I still remember when my boys were little, how they loved to sit and look at the photo albums of themselves as babies. They would ask the same questions over and over again about themselves. They wanted to know that they asked funny questions (like the time Christopher was learning fruit names and learned that an orange was orange. He picked up a lemon and asked if it was “a yellow.”) They wanted to see themselves as babies laughing and learning to walk. They loved the photos of themselves asleep in strange places (such as the Jolly Jumper.)
It made them happy to see the good, and sometimes funny, things they did.
Rhonda Scharf The author with her newly married son, Christopher.
As I was reviewing those memories, it occurred to me that we aren’t particularly good as adults at looking back at the things that we do that make us proud, or remind us that we are good, smart and professional at work.
We tend to focus on the things we didn’t do, the professional designations we don’t have or the things we did wrong. We focus on the negatives instead of the positives.
Just as I created memory books for my children, we need to create those types of memories about ourselves at work: a type of memory file we can look at when we feel a little bit fed up, slightly inadequate or under-appreciated.
We’re aware we need to tell our loved ones we love them, encourage people who are suffering and have compassion for others. But do we do the same for ourselves? Do you have a memory folder at work?
I suggest you make one, by printing out hard copies of the things that need to go inside. I know that kids like looking at photos on an iPad the same way we looked at our photo albums, but I don’t want your memory folder to get lost on your computer. I want you to see how big it is in your filing cabinet.
If you felt a sense of satisfaction for doing something you weren’t sure you could do, put it in your memory folder.
Here is what you need to put in your memory folder:
A print-out of every (and if this means 200 of them, then print out 200 of them) email that says you did something awesome. If someone sends you an email thanking you for doing whatever it was you did, print it out.
A copy of any report, document or project where you “stretched” yourself, by working outside your comfort zone. If you felt a sense of satisfaction for doing something you weren’t sure you could do, put it in your memory folder.
Print out your LinkedIn profile, especially the section where you have recommendations and endorsements. If you don’t have any recommendations, get a few. They can be from colleagues, supervisors, members of your association, team members or leaders on any projects you’ve been on, or from your local church group, daycare, condo association, etc. Get as many recommendations as you can, for any job or volunteer work you’ve ever done.
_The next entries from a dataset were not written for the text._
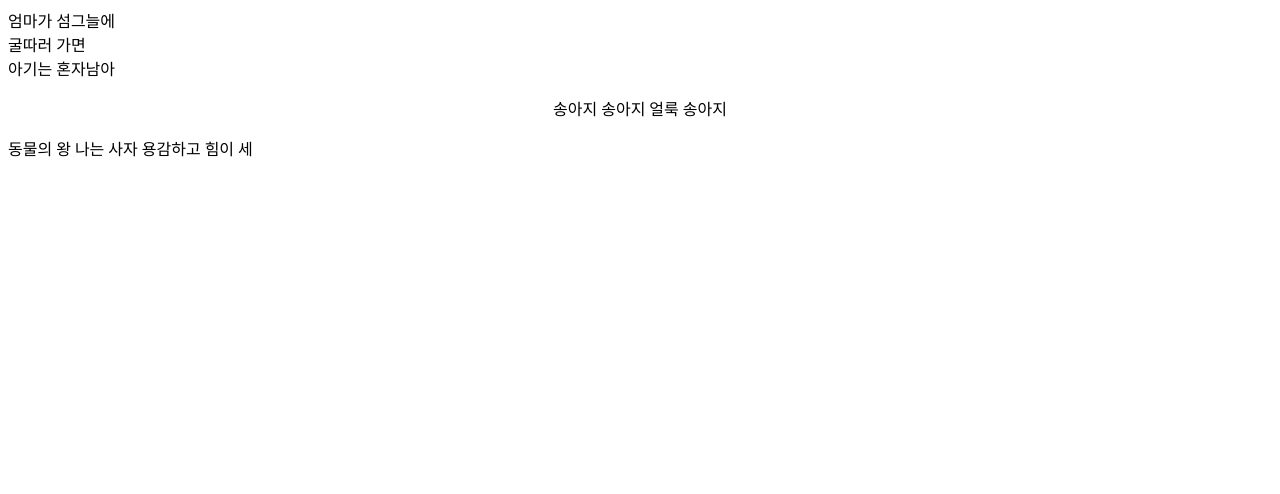
Repository: shouvoo/bitAcademy
Page: work/jsp/htmlProj/WebContent/basic/par.html
An editor plug-in stored every save of this project. The page is shown before and after the next save, followed by the edit.
The browser window is 1280 px wide. The pictures show the whole page.

Above is the page before, as saved 2017-09-25 06:53:19.

After the next save:
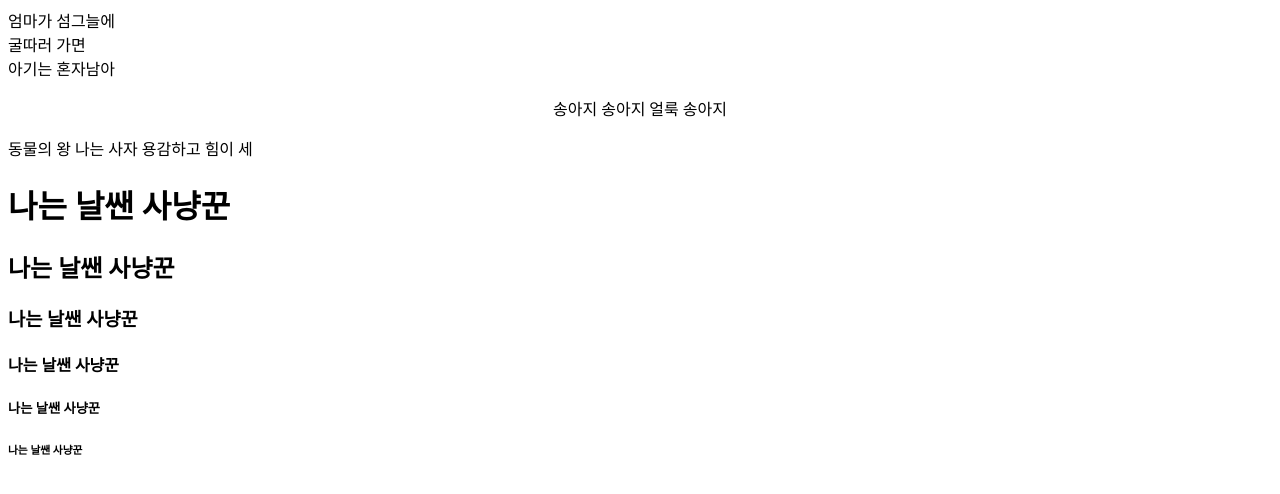
Saved 2 min 39 s later.
--- a/work/jsp/htmlProj/WebContent/basic/par.html
+++ b/work/jsp/htmlProj/WebContent/basic/par.html
@@ -11,5 +11,12 @@
 		아기는 혼자남아<br>
 		<p align="center">송아지 송아지 얼룩 송아지</p>
 		동물의 왕 나는 사자 용감하고 힘이 세
+		<h1>나는 날쌘 사냥꾼</h1>
+		<h2>나는 날쌘 사냥꾼</h2>
+		<h3>나는 날쌘 사냥꾼</h3>
+		<h4>나는 날쌘 사냥꾼</h4>
+		<h5>나는 날쌘 사냥꾼</h5>
+		<h6>나는 날쌘 사냥꾼</h6>
+
 	</body>
 </html>
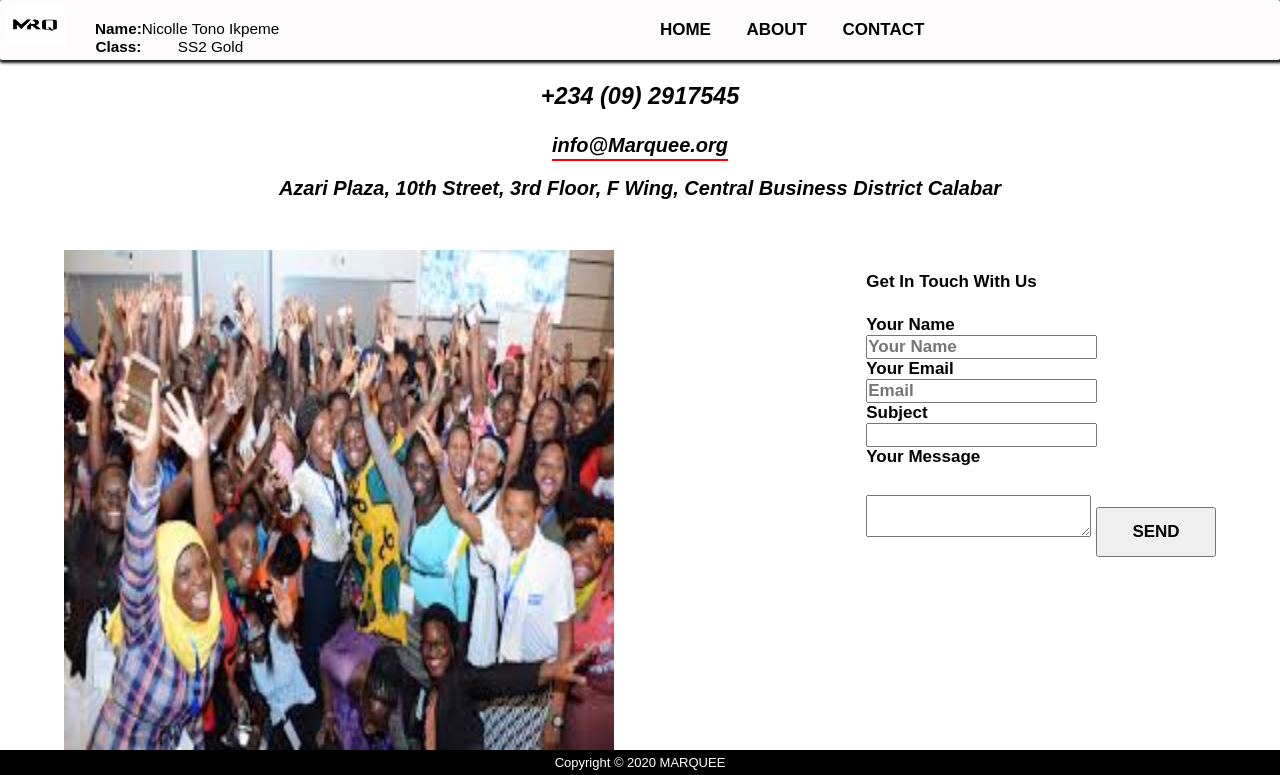
Repository: pboi18/Marquee.org
Page: contact.html
These files come from the project's save history. The page is drawn as it stood at one moment and after the next save; the edit follows.
The browser window is 1280 px wide. The pictures show the whole page.

Above is the page before, as saved 2020-07-11 21:40:52.

After the next save:
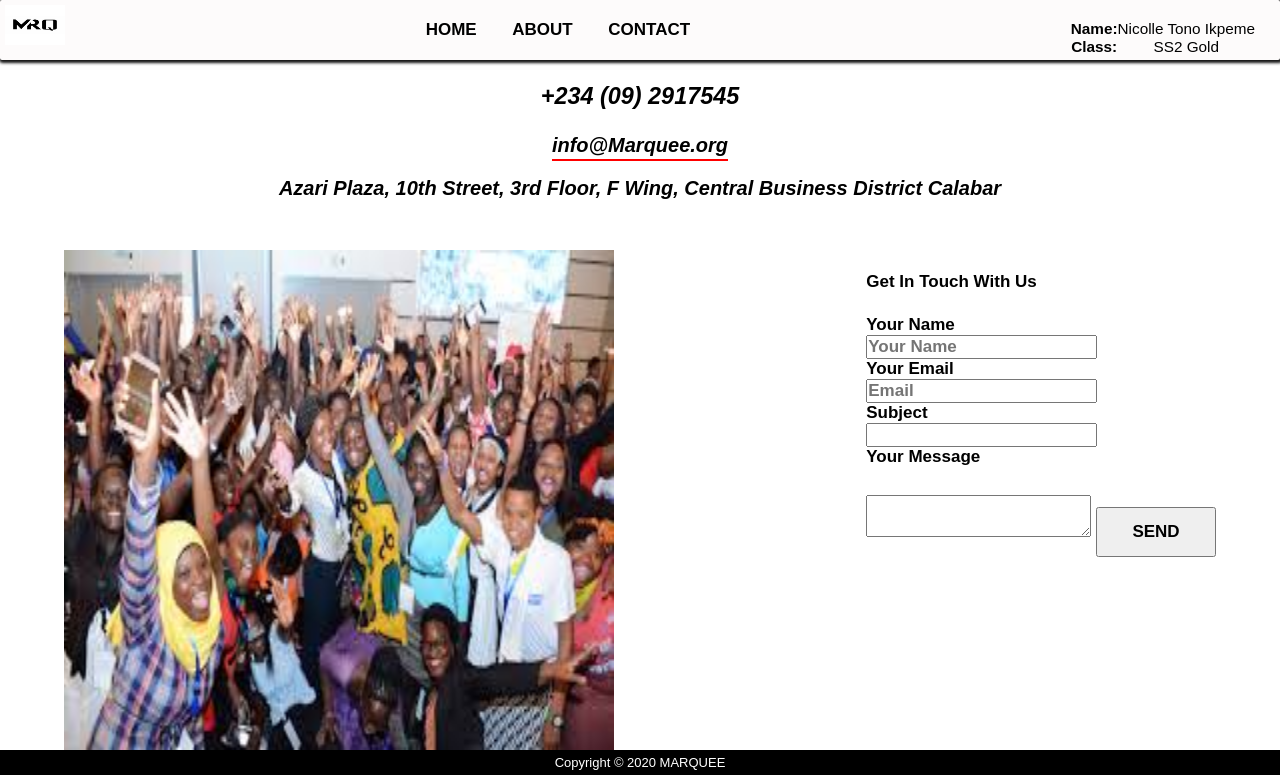
Saved 9 s later.
--- a/contact.html
+++ b/contact.html
@@ -37,7 +37,7 @@
                                 </a>
                             </li>
 
-                            <li style="float: left;">
+                            <li style="float: right;">
                                 <table class="id">
                                     <tr>
                                         <th>Name:</th>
Include a long version of your resume. Put every job you’ve ever had on it, and the tasks you did in that job. This isn’t the type of resume you’ll ever send a prospective employer, because it’s too big. It will list all your education, awards you’ve received and designations. List your accomplishments and special projects, and the role you played.
Include your favourite photo of yourself. It doesn’t matter if you were 20, or if you were 80 pounds lighter (or heavier) than you are now. It should be a photo that makes you smile, and feel warm and fuzzy. (One of my favourite photos of me is me on a beach, in a bikini, when I was seven years old. I’m not even sure it looks like me, but I remember the day, who took the photo and how I felt in that moment.)
A study done by researchers at Harvard University found that when people were reminded of their best work as if they were hearing their own eulogy, they had more creativity and less stress.
Reviewing my son’s history is making me smile, and I expect that when I relive these memories on his wedding day, he will smile, as well.
I hope your memory file makes you happy, too, and that it plays a significant role in helping to motivate you professionally.